YOUR TASK: The lines to copy are those in the listing below that contain the word "after".

LISTED ENTRIES:
==*==

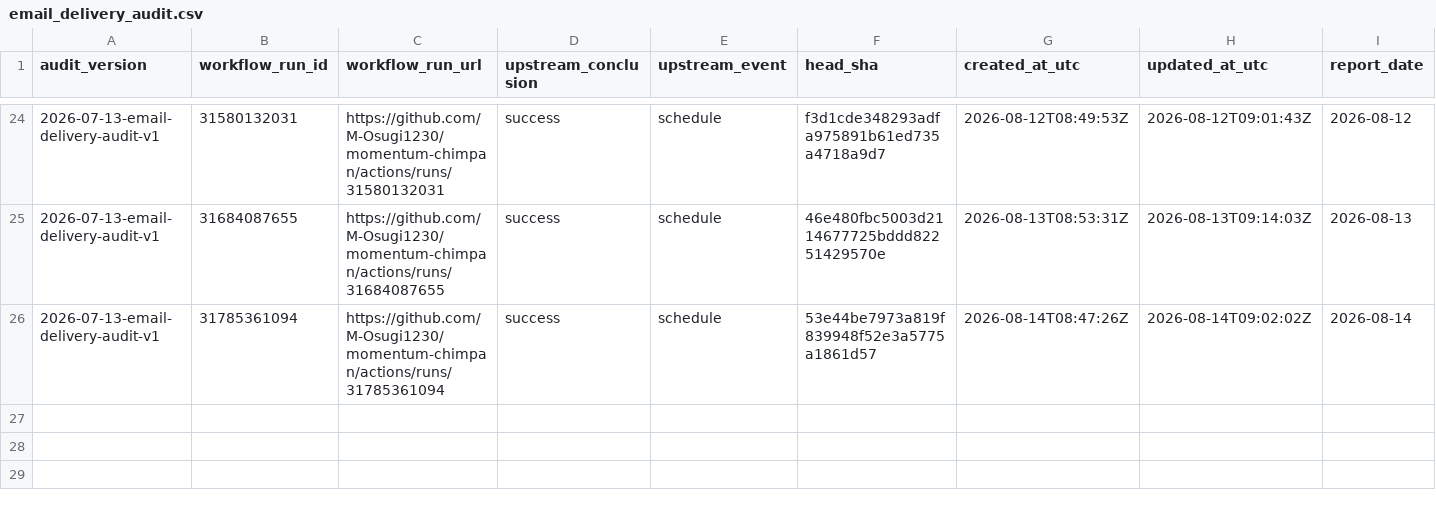
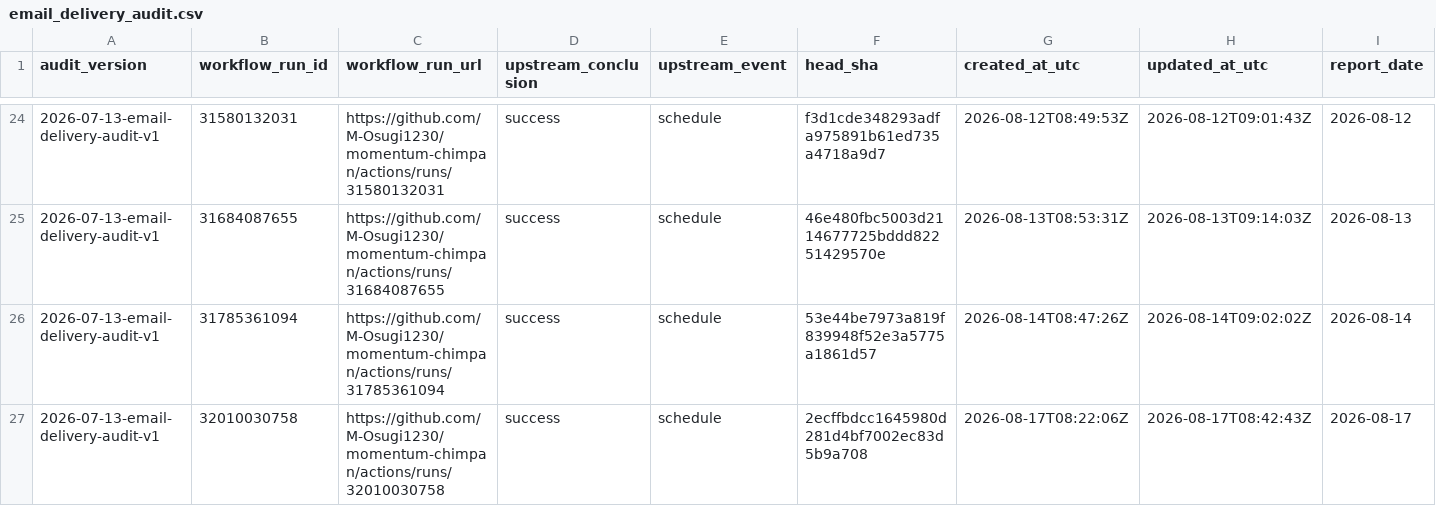
Before and after one commit to M-Osugi1230/momentum-chimpan, a CSV file: research/operations/email_delivery_audit.csv, drawn as a sheet; only a part is shown, gaps mark what is left out; rows hold the shown columns only; the diff names each change by its address in the sheet, - before the commit and + after, or states it on an @@ line.

```diff
--- a/research/operations/email_delivery_audit.csv
+++ b/research/operations/email_delivery_audit.csv
+row 27: 2026-07-13-email-delivery-audit-v1 | 32010030758 | https://github.com/M-Osugi1230/momentum-chimpan/actions/runs/32010030758 | success | schedule | 2ecffbdcc1645980d281d4bf7002ec83d5b9a708 | 2026-08-17T08:22:06Z | 2026-08-17T08:42:43Z | 2026-08-17
```
Also changed, not shown: 1 other file.
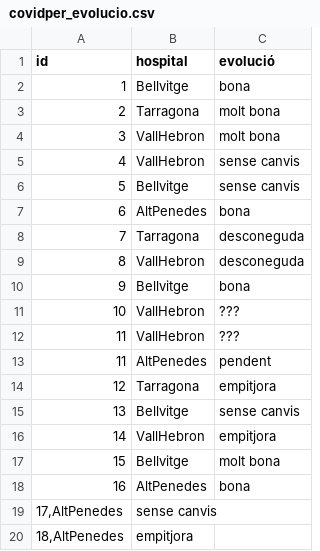
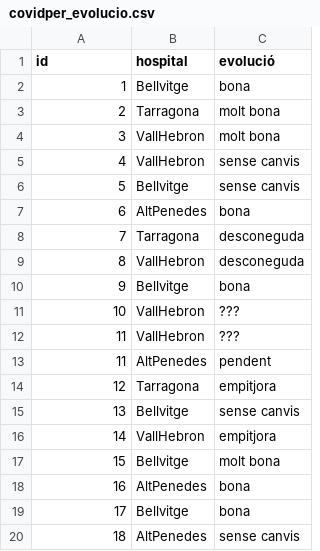
Before and after one commit to miquelamorosaldev/dawbio2-m14-bioinformatica-curs2022-2023-uf1-uf2, a CSV file: Sessió10_JoinPandas/covidper_evolucio.csv, drawn as a sheet; removed rows and columns are numbered as before the commit, all else as after; the diff names each change by its address in the sheet, - before the commit and + after, or states it on an @@ line.

Commit message:
Sessió 07/10/22

```diff
--- a/Sessió10_JoinPandas/covidper_evolucio.csv
+++ b/Sessió10_JoinPandas/covidper_evolucio.csv
-row 19: 17,AltPenedes | sense canvis
-row 20: 18,AltPenedes | empitjora
+row 19: 17 | Bellvitge | bona
+row 20: 18 | AltPenedes | sense canvis
```
Also changed, not shown: 5 other files.
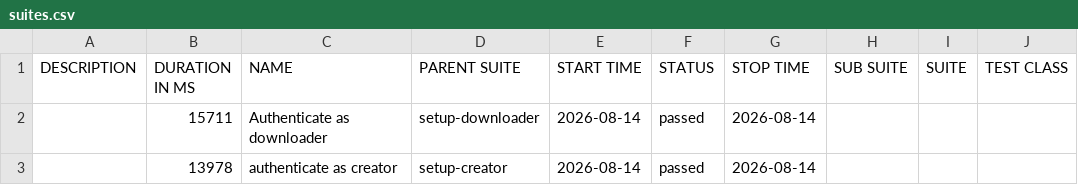
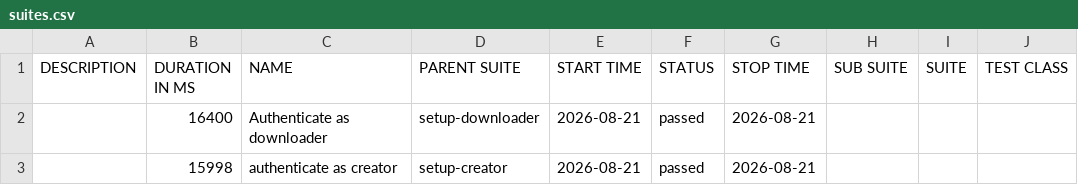
Before and after one commit to Toanncan/PhotoAC-test, a CSV file: data/suites.csv, drawn as a sheet; only a part is shown; the diff names each change by its address in the sheet, - before the commit and + after, or states it on an @@ line.

```diff
--- a/data/suites.csv
+++ b/data/suites.csv
-B2 (DURATION IN MS): 15711
+B2 (DURATION IN MS): 16400
-E2:E3 (START TIME): 2026-08-14
+E2:E3 (START TIME): 2026-08-21
-G2:G3 (STOP TIME): 2026-08-14
+G2:G3 (STOP TIME): 2026-08-21
-B3 (DURATION IN MS): 13978
+B3 (DURATION IN MS): 15998
```
Also changed, not shown: 28 other files.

==*==

WRITTEN RESPONSE:
Before and after one commit to M-Osugi1230/momentum-chimpan, a CSV file: research/operations/email_delivery_audit.csv, drawn as a sheet; only a part is shown, gaps mark what is left out; rows hold the shown columns only; the diff names each change by its address in the sheet, - before the commit and + after, or states it on an @@ line.
Before and after one commit to miquelamorosaldev/dawbio2-m14-bioinformatica-curs2022-2023-uf1-uf2, a CSV file: Sessió10_JoinPandas/covidper_evolucio.csv, drawn as a sheet; removed rows and columns are numbered as before the commit, all else as after; the diff names each change by its address in the sheet, - before the commit and + after, or states it on an @@ line.
Before and after one commit to Toanncan/PhotoAC-test, a CSV file: data/suites.csv, drawn as a sheet; only a part is shown; the diff names each change by its address in the sheet, - before the commit and + after, or states it on an @@ line.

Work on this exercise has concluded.